 Thursday 25 January 2018

7.30 pm to 9.30 pm

Seagoe Hotel, Portadown, BT63 5JE 

Guest speakers include 

Richard Sibley

A pioneering vet trialling early detection methods for bTB 

David Simpson MP 

Victor Chestnutt, UFU 

Fraser Menzies, DAERA Veterinary Epidemiology Unit 

Followed by tea/coffee and biscuits and the opportunity

to talk with colleagues about the current consultation paper 

Please click here to register by 12 noon on 24 January 

We have a very distinguished panel of speakers who will share their knowledge and experience with us and more details on them can be found below.

Please feel free to forward this email to other contacts you think would be interested in attending. 

Registration for this FREE event is essential and e-tickets will be available on a first come first served basis until 12 noon on Wednesday 24 January.  Simply click here or log into https://www.eventbrite.com/e/bovine-tb-conference-tickets-42076674466 to join us for what promises to be an interesting and stimulating evening.

Brian Walker
Chairman, Pedigree Cattle Trust 

Speaker Profiles

Richard Sibley, Vet

Pioneering vet, Richard Sibley has been carrying out research which may help eradicate bovine tuberculosis without a single badger being killed.

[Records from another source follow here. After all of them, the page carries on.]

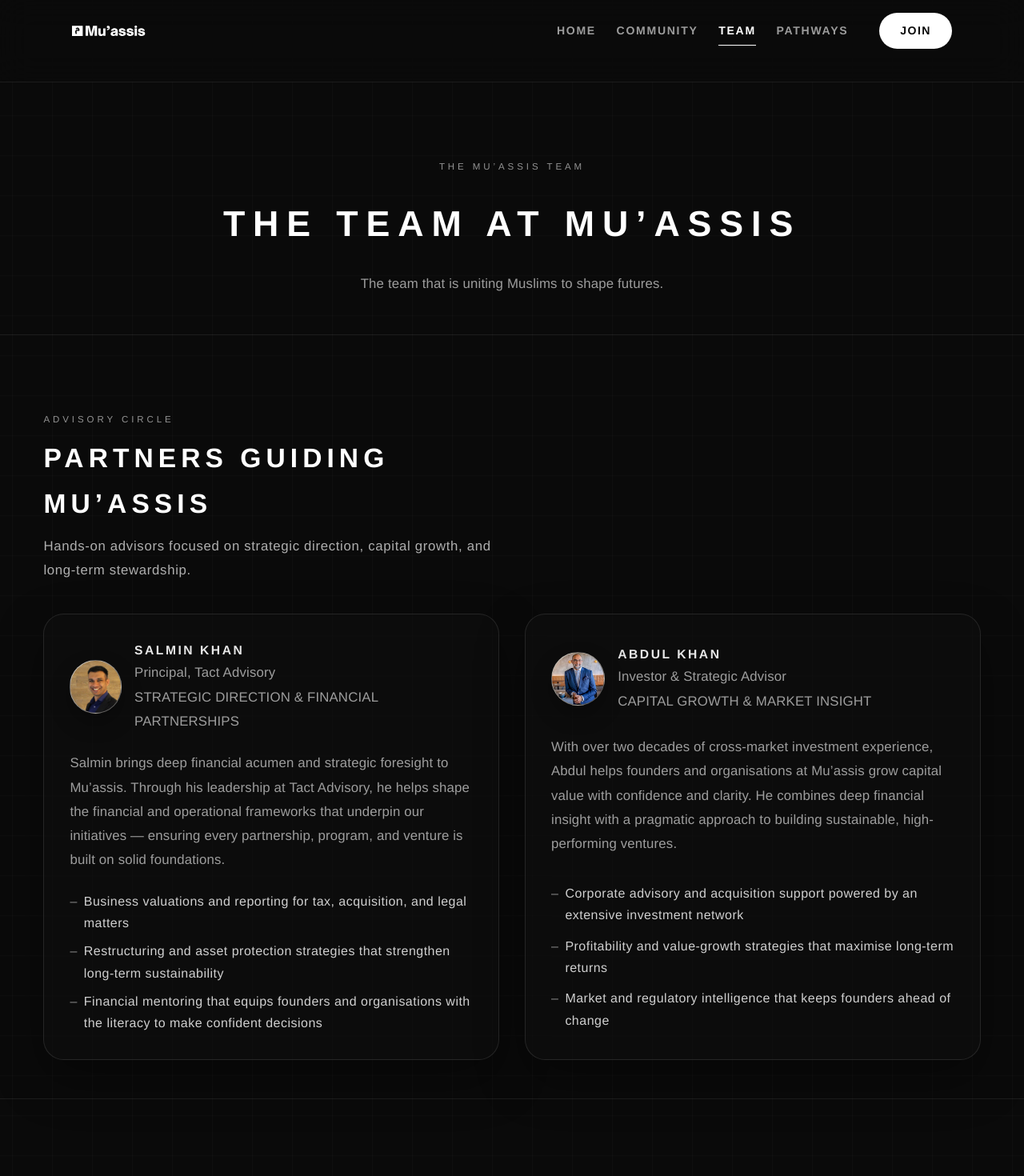
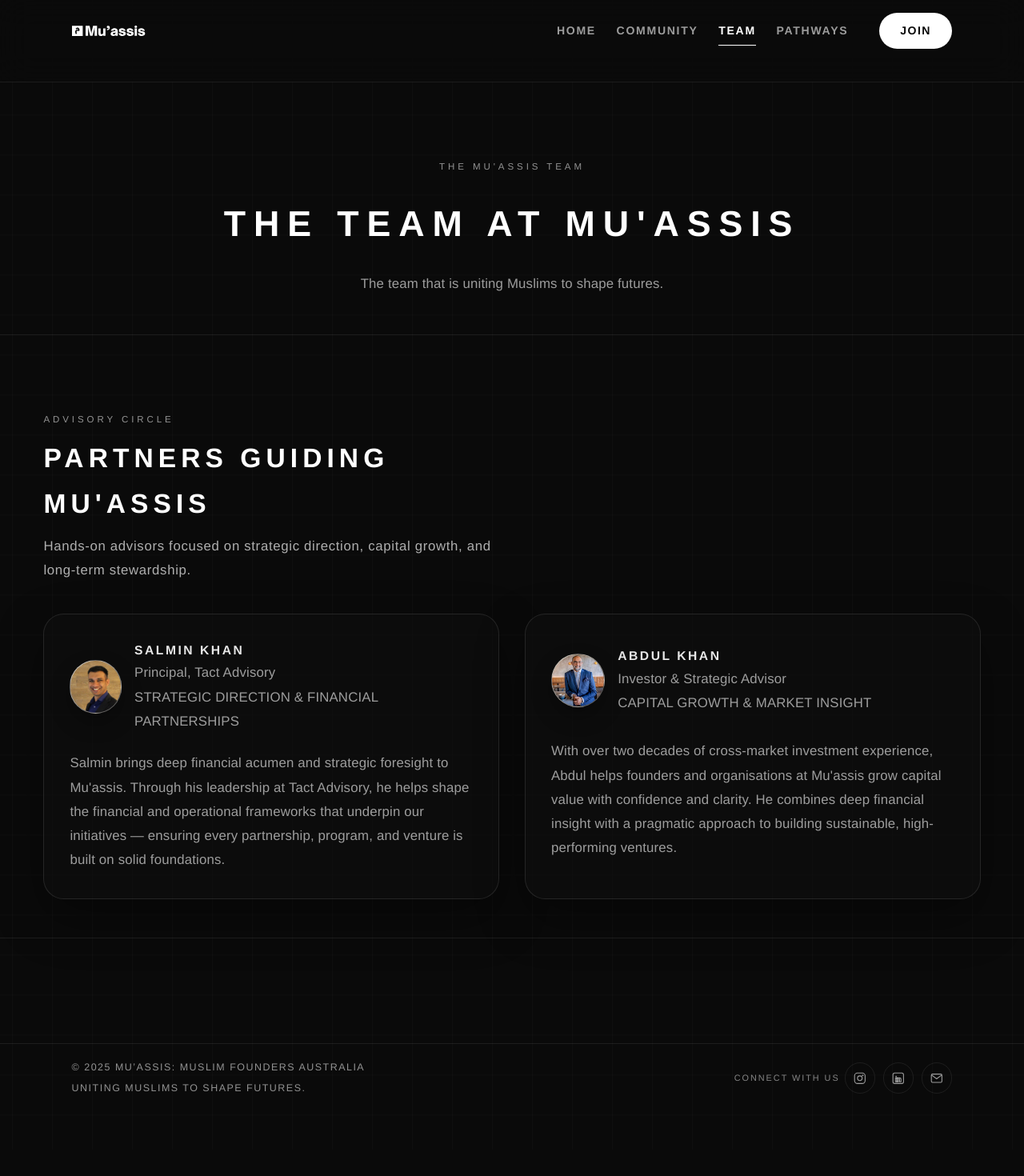
Before and after one commit to oeymg/muassis, a Next.js app: page /advisors in a window 1280 px wide. Shown: the top 1470 px of the page at 80% size. After the commit the page ends 1437 px from the top, so only its background shows below. Built offline with nearby package versions, Linux system fonts and the light colour scheme; a web font is replaced by a local one.

Commit message:
UI Updates

```diff
--- a/app/advisors/page.tsx
+++ b/app/advisors/page.tsx
@@ -15,18 +15,71 @@ type TeamMember = {
   };
 };
 
-const advisors: readonly TeamMember[] = [
+function getInitials(name: string): string {
+  return name
+    .split(/\s+/)
+    .map((part) => part[0])
+    .filter(Boolean)
+    .slice(0, 2)
+    .join('')
+    .toUpperCase();
+}
+
+function TeamHero() {
+  return (
+    <section className="section team-hero">
+      <span className="team-kicker">The Mu&apos;assis Team</span>
+      <h1>The team at Mu&apos;assis</h1>
+      <p className="team-hero-lede">The team that is uniting Muslims to shape futures.</p>
+    </section>
+  );
+}
+
+function AdvisorCard({ advisor }: { advisor: TeamMember }) {
+  return (
+    <article className="team-card" role="listitem">
+      <header className="team-card-header">
+        <div className="team-avatar" aria-hidden="true">
+          {advisor.image ? (
+            <Image
+              src={advisor.image.src}
+              alt={advisor.image.alt}
+              width={104}
+              height={104}
+              sizes="104px"
+              className="team-avatar-image"
+            />
+          ) : (
+            getInitials(advisor.name)
+          )}
+        </div>
+        <div className="team-card-heading">
+          <h3>{advisor.name}</h3>
+          <p className="team-card-title">{advisor.title}</p>
+          <p className="team-card-role">{advisor.muassisRole}</p>
+        </div>
+      </header>
+
+      <p className="team-card-summary">{advisor.summary}</p>
+
+      {advisor.highlights && (
+        <ul className="team-card-highlights">
+          {advisor.highlights.map((item) => (
+            <li key={item}>{item}</li>
+          ))}
+        </ul>
+      )}
+    </article>
+  );
+}
+
+const ADVISORS: readonly TeamMember[] = [
   {
     name: 'Salmin Khan',
     title: 'Principal, Tact Advisory',
     muassisRole: 'Strategic direction & financial partnerships',
     summary:
-      'Salmin brings deep financial acumen and strategic foresight to Mu’assis. Through his leadership at Tact Advisory, he helps shape the financial and operational frameworks that underpin our initiatives — ensuring every partnership, program, and venture is built on solid foundations.',
-    highlights: [
-      'Business valuations and reporting for tax, acquisition, and legal matters',
-      'Restructuring and asset protection strategies that strengthen long-term sustainability',
-      'Financial mentoring that equips founders and organisations with the literacy to make confident decisions'
-    ],
+      'Salmin brings deep financial acumen and strategic foresight to Mu\'assis. Through his leadership at Tact Advisory, he helps shape the financial and operational frameworks that underpin our initiatives — ensuring every partnership, program, and venture is built on solid foundations.',
     image: {
       src: '/salmin.jpeg',
       alt: 'Salmin Khan'
@@ -37,12 +90,7 @@ const advisors: readonly TeamMember[] = [
     title: 'Investor & Strategic Advisor',
     muassisRole: 'Capital growth & market insight',
     summary:
-      'With over two decades of cross-market investment experience, Abdul helps founders and organisations at Mu’assis grow capital value with confidence and clarity. He combines deep financial insight with a pragmatic approach to building sustainable, high-performing ventures.',
-    highlights: [
-      'Corporate advisory and acquisition support powered by an extensive investment network',
-      'Profitability and value-growth strategies that maximise long-term returns',
-      'Market and regulatory intelligence that keeps founders ahead of change'
-    ],
+      'With over two decades of cross-market investment experience, Abdul helps founders and organisations at Mu\'assis grow capital value with confidence and clarity. He combines deep financial insight with a pragmatic approach to building sustainable, high-performing ventures.',
     image: {
       src: '/abdul.jpeg',
       alt: 'Abdul Khan'
@@ -53,57 +101,18 @@ const advisors: readonly TeamMember[] = [
 export default function TeamPage() {
   return (
     <>
-      <section className="section team-hero">
-        <span className="team-kicker">The Mu’assis Team</span>
-        <h1>The team at Mu’assis</h1>
-        <p className="team-hero-lede">The team that is uniting Muslims to shape futures.</p>
-      </section>
+      <TeamHero />
 
       <section className="section team-roster" aria-label="Advisory circle">
         <header className="team-roster-header">
           <span className="team-kicker">Advisory circle</span>
-          <h2>Partners guiding Mu’assis</h2>
+          <h2>Partners guiding Mu&apos;assis</h2>
           <p>Hands-on advisors focused on strategic direction, capital growth, and long-term stewardship.</p>
         </header>
+
         <div className="team-grid" role="list">
-          {advisors.map((advisor) => (
-            <article key={advisor.name} className="team-card" role="listitem">
-              <header className="team-card-header">
-                <div className="team-avatar" aria-hidden="true">
-                  {advisor.image ? (
-                    <Image
-                      src={advisor.image.src}
-                      alt={advisor.image.alt}
-                      width={104}
-                      height={104}
-                      sizes="104px"
-                      className="team-avatar-image"
-                    />
-                  ) : (
-                    advisor.name
-                      .split(/\s+/)
-                      .map((part) => part[0])
-                      .filter(Boolean)
-                      .slice(0, 2)
-                      .join('')
-                      .toUpperCase()
-                  )}
-                </div>
-                <div className="team-card-heading">
-                  <h3>{advisor.name}</h3>
-                  <p className="team-card-title">{advisor.title}</p>
-                  <p className="team-card-role">{advisor.muassisRole}</p>
-                </div>
-              </header>
-              <p className="team-card-summary">{advisor.summary}</p>
-              {advisor.highlights ? (
-                <ul className="team-card-highlights">
-                  {advisor.highlights.map((item) => (
-                    <li key={item}>{item}</li>
-                  ))}
-                </ul>
-              ) : null}
-            </article>
+          {ADVISORS.map((advisor) => (
+            <AdvisorCard key={advisor.name} advisor={advisor} />
           ))}
         </div>
       </section>
```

He is trialling two new tests, the first of these detects bTB in cows months before they test positive with the traditional “skin test”.  To find out if they are infectious, a second test detects bTB in dung, showing if a cow is “shedding” – spreading – the disease. If it is, the cow is slaughtered even though the conventional test suggests it is healthy.  He is also looking at ways to prevent the spread of the disease by changing the conditions in which the cows are kept and measures to ensure mothers are not passing the disease to new born calves. 

David Simpson, MP

 Upper Bann MP David Simpson is a senior partner in a highly successful business in the agri-food sector which has been operating for more than 30 years.  It currently trades in Northern Ireland, Great Britain, the Republic of Ireland, the EU and Far East.  He won the Upper Bann Westminster seat in May 2005 and retained the seat in the subsequent elections of 2010, 2015 and 2017.  He is the DUP Westminster spokesman on Business, Skills and Innovation and Environment, Food & Rural Affairs  and he also sits on the EFRA Committee. 

Victor Chestnutt, Deputy President, Ulster Farmers’ Union

Victor Chestnutt is a fourth generation farmer based on the North Antrim Coast, near the Giants Causeway. The family farm is run by Victor, wife Carol and son David. As a former Greenmount student Victor has shown a life-long commitment to farming. Firstly managing a sheep and suckler herd and producing feed for the livestock, rearing calves and undertaking a bull beef finishing system. Since then Victor has also introduced several pedigree beef herds: Aberdeen Angus; Charolais; British Blue and Limousin, and more recently a major decision was taken to extend the existing enterprises to incorporate a new dairy unit.  Victor’s farm is also well-known for pedigree Texel sheep which have been bred there since the early 1980s. Victor has held several UFU and industry positions, including; County Antrim group chairman, President of the Texel Sheep Society and chairman and co-ordinator of Causeway Coast Quality Lamb group

Fraser Menzies, DAERA Veterinary Epidemiology Unit

Fraser qualified as a veterinary surgeon in 1982 and spent five years in farm animal practice in Northern Ireland prior to joining the Scottish Agricultural College’s Veterinary Investigation Service after completion of an MSc.

He returned to Northern Ireland in 1990 to work as a veterinary epidemiologist at the then Veterinary Research Laboratories, Stormont.  His interest in population medicine has led to work across many species and diseases; from farmed salmon to badgers and from campylobacter in poultry to bovine tuberculosis. He obtained his PhD from Queen’s University of Belfast which investigated some of the economically important diseases of cattle (cause of bovine mortality, coliform mastitis and liver fluke). 

Fraser joined DAERA’s Veterinary Epidemiology Unit (VEU) at its formation in 2003, which he currently manages.  The bulk of VEU’s work revolves around the epidemiology of bovine tuberculosis and evaluating the risk and mitigation measures from preventing exotic animal diseases entering Northern Ireland.